Task statement: Repeat the entries that appear below, exactly as they are given.

Provided entries:
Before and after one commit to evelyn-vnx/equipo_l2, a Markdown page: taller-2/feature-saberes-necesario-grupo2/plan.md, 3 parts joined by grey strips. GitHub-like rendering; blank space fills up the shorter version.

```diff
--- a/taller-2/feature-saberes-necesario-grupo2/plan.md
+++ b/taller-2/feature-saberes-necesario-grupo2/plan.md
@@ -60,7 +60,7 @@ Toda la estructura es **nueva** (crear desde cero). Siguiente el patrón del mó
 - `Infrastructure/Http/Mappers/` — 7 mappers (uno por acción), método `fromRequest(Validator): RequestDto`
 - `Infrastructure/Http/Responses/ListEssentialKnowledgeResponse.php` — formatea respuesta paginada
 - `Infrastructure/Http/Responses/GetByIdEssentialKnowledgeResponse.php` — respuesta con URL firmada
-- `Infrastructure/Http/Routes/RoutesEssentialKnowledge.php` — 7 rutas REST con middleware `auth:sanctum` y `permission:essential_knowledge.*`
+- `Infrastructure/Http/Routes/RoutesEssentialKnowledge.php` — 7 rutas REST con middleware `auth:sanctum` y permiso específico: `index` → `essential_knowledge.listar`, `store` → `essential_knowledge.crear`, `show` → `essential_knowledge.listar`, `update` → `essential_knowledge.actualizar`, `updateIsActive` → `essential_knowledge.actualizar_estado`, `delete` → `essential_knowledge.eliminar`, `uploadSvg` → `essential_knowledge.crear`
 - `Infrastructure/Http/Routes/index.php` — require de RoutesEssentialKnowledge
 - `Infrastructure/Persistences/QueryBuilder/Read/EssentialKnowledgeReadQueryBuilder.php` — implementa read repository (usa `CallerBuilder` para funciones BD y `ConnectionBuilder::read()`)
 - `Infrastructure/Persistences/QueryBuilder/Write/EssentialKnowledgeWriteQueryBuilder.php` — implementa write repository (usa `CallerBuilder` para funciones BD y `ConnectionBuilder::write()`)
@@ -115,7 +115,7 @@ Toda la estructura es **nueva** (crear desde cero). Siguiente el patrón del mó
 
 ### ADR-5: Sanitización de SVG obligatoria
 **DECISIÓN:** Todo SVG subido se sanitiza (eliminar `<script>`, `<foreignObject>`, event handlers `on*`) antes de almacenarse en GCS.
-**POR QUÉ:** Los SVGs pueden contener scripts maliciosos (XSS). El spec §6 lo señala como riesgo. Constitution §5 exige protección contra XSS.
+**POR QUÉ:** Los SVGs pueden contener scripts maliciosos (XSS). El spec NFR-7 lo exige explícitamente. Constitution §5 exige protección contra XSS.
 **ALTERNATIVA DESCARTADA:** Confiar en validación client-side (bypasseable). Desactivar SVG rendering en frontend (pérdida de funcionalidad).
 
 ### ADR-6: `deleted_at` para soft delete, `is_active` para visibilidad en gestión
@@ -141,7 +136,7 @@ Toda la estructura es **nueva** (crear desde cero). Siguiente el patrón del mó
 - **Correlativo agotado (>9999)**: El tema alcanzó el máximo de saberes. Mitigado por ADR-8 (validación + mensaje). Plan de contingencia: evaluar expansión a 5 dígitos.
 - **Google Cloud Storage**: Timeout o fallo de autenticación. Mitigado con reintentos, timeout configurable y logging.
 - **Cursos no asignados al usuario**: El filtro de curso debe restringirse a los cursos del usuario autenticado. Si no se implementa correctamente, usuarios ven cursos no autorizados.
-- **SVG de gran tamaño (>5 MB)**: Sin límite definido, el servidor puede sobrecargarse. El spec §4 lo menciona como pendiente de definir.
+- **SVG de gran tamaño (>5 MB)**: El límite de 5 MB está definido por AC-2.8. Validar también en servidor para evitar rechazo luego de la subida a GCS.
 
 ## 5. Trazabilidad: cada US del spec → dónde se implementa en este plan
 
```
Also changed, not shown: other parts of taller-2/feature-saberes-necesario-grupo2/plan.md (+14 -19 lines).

Exercise answer:
Before and after one commit to evelyn-vnx/equipo_l2, a Markdown page: taller-2/feature-saberes-necesario-grupo2/plan.md, 3 parts joined by grey strips. GitHub-like rendering; blank space fills up the shorter version.

```diff
--- a/taller-2/feature-saberes-necesario-grupo2/plan.md
+++ b/taller-2/feature-saberes-necesario-grupo2/plan.md
@@ -60,7 +60,7 @@ Toda la estructura es **nueva** (crear desde cero). Siguiente el patrón del mó
 - `Infrastructure/Http/Mappers/` — 7 mappers (uno por acción), método `fromRequest(Validator): RequestDto`
 - `Infrastructure/Http/Responses/ListEssentialKnowledgeResponse.php` — formatea respuesta paginada
 - `Infrastructure/Http/Responses/GetByIdEssentialKnowledgeResponse.php` — respuesta con URL firmada
-- `Infrastructure/Http/Routes/RoutesEssentialKnowledge.php` — 7 rutas REST con middleware `auth:sanctum` y `permission:essential_knowledge.*`
+- `Infrastructure/Http/Routes/RoutesEssentialKnowledge.php` — 7 rutas REST con middleware `auth:sanctum` y permiso específico: `index` → `essential_knowledge.listar`, `store` → `essential_knowledge.crear`, `show` → `essential_knowledge.listar`, `update` → `essential_knowledge.actualizar`, `updateIsActive` → `essential_knowledge.actualizar_estado`, `delete` → `essential_knowledge.eliminar`, `uploadSvg` → `essential_knowledge.crear`
 - `Infrastructure/Http/Routes/index.php` — require de RoutesEssentialKnowledge
 - `Infrastructure/Persistences/QueryBuilder/Read/EssentialKnowledgeReadQueryBuilder.php` — implementa read repository (usa `CallerBuilder` para funciones BD y `ConnectionBuilder::read()`)
 - `Infrastructure/Persistences/QueryBuilder/Write/EssentialKnowledgeWriteQueryBuilder.php` — implementa write repository (usa `CallerBuilder` para funciones BD y `ConnectionBuilder::write()`)
@@ -115,7 +115,7 @@ Toda la estructura es **nueva** (crear desde cero). Siguiente el patrón del mó
 
 ### ADR-5: Sanitización de SVG obligatoria
 **DECISIÓN:** Todo SVG subido se sanitiza (eliminar `<script>`, `<foreignObject>`, event handlers `on*`) antes de almacenarse en GCS.
-**POR QUÉ:** Los SVGs pueden contener scripts maliciosos (XSS). El spec §6 lo señala como riesgo. Constitution §5 exige protección contra XSS.
+**POR QUÉ:** Los SVGs pueden contener scripts maliciosos (XSS). El spec NFR-7 lo exige explícitamente. Constitution §5 exige protección contra XSS.
 **ALTERNATIVA DESCARTADA:** Confiar en validación client-side (bypasseable). Desactivar SVG rendering en frontend (pérdida de funcionalidad).
 
 ### ADR-6: `deleted_at` para soft delete, `is_active` para visibilidad en gestión
@@ -141,7 +136,7 @@ Toda la estructura es **nueva** (crear desde cero). Siguiente el patrón del mó
 - **Correlativo agotado (>9999)**: El tema alcanzó el máximo de saberes. Mitigado por ADR-8 (validación + mensaje). Plan de contingencia: evaluar expansión a 5 dígitos.
 - **Google Cloud Storage**: Timeout o fallo de autenticación. Mitigado con reintentos, timeout configurable y logging.
 - **Cursos no asignados al usuario**: El filtro de curso debe restringirse a los cursos del usuario autenticado. Si no se implementa correctamente, usuarios ven cursos no autorizados.
-- **SVG de gran tamaño (>5 MB)**: Sin límite definido, el servidor puede sobrecargarse. El spec §4 lo menciona como pendiente de definir.
+- **SVG de gran tamaño (>5 MB)**: El límite de 5 MB está definido por AC-2.8. Validar también en servidor para evitar rechazo luego de la subida a GCS.
 
 ## 5. Trazabilidad: cada US del spec → dónde se implementa en este plan
 
```
Also changed, not shown: other parts of taller-2/feature-saberes-necesario-grupo2/plan.md (+14 -19 lines).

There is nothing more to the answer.